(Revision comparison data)
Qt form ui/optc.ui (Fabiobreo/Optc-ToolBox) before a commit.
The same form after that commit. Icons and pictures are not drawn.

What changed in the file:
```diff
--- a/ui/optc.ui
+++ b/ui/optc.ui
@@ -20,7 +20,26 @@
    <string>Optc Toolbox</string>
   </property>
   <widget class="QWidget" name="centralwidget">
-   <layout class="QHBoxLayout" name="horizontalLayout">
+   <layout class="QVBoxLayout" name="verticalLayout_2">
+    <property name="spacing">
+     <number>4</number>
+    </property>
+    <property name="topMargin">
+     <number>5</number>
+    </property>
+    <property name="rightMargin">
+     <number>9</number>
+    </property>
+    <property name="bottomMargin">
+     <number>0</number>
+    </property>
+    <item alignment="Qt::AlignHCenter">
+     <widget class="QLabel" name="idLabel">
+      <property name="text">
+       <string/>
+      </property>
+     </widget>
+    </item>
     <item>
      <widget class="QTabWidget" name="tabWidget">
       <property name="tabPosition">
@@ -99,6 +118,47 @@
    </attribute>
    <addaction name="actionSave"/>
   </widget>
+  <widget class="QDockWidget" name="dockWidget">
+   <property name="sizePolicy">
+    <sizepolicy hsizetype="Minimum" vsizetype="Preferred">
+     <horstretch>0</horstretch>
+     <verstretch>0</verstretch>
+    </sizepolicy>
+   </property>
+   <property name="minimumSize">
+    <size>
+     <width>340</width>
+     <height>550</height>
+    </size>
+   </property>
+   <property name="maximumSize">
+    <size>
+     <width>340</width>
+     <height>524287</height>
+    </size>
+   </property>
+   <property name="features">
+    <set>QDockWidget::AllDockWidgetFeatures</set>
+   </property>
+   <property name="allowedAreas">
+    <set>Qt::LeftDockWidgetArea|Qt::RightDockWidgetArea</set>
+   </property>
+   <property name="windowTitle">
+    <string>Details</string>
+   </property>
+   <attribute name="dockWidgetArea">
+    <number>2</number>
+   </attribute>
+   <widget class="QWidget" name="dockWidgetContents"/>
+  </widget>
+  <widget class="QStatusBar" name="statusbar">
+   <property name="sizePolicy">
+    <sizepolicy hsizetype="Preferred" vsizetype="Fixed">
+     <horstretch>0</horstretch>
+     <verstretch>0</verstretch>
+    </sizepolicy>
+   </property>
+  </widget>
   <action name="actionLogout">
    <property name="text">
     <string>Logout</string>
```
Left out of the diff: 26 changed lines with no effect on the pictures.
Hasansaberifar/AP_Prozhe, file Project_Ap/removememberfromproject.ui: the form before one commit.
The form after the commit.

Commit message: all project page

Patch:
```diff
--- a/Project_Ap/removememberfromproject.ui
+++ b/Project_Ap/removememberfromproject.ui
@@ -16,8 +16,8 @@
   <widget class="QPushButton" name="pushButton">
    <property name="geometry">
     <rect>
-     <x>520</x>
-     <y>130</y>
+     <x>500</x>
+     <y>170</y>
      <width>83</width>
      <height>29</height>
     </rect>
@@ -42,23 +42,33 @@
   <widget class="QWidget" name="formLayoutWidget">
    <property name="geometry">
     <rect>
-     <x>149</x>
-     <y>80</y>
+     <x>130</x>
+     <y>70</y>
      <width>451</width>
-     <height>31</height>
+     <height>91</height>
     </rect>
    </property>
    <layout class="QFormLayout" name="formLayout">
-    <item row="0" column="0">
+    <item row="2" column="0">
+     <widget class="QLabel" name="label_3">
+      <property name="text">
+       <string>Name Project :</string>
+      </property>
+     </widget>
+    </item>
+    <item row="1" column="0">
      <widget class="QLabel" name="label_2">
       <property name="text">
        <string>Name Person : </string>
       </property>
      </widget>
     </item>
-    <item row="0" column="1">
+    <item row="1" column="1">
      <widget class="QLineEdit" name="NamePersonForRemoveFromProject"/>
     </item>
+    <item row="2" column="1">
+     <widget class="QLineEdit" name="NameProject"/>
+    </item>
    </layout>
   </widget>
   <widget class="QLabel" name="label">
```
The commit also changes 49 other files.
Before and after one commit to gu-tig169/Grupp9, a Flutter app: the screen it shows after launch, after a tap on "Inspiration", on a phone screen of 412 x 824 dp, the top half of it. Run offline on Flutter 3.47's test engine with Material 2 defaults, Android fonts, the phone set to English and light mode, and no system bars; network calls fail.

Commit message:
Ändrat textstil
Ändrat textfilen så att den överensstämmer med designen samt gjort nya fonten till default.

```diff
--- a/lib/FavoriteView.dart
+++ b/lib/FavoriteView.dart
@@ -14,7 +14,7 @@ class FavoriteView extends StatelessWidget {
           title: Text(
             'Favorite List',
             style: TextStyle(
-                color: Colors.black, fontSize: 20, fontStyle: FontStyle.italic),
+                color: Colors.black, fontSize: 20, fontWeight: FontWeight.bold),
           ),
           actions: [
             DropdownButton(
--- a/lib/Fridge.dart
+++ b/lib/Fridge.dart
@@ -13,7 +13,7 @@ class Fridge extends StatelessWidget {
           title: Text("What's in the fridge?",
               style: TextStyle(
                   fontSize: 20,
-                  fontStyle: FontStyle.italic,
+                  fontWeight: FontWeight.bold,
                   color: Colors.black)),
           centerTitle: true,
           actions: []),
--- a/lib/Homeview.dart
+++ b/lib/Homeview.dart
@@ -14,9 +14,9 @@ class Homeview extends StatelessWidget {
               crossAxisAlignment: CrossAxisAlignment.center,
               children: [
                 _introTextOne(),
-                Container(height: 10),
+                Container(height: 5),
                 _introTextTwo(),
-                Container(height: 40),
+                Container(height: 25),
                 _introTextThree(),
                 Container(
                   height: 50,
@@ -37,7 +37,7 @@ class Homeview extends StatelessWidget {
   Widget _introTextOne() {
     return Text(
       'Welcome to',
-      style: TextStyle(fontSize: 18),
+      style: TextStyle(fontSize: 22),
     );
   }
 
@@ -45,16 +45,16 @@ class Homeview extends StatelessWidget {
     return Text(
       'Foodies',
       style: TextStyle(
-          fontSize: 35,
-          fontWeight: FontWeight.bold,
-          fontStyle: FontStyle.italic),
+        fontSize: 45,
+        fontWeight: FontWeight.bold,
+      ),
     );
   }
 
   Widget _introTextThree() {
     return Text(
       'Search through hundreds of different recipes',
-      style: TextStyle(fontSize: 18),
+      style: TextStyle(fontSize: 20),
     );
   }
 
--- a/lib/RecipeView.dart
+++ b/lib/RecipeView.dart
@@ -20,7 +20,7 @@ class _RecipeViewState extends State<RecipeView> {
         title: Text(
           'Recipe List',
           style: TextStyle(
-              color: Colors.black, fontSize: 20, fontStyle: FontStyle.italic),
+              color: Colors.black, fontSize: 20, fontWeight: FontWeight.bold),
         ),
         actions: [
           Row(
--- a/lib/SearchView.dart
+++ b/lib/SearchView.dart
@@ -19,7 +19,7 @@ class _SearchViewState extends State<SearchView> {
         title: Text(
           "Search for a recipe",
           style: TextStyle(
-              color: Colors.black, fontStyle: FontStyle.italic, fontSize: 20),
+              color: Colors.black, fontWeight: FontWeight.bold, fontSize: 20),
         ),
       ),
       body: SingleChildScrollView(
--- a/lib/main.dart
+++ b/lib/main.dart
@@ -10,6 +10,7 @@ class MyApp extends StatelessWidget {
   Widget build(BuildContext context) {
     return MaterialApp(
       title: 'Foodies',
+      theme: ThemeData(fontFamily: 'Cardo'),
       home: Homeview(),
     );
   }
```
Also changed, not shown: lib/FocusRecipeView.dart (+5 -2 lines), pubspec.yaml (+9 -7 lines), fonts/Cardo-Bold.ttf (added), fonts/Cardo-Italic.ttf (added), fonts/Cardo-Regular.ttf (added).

(Assignment) Examine the entries and report how many of their lines contain the string "black", giving no more than the number.

(Exercise result) 7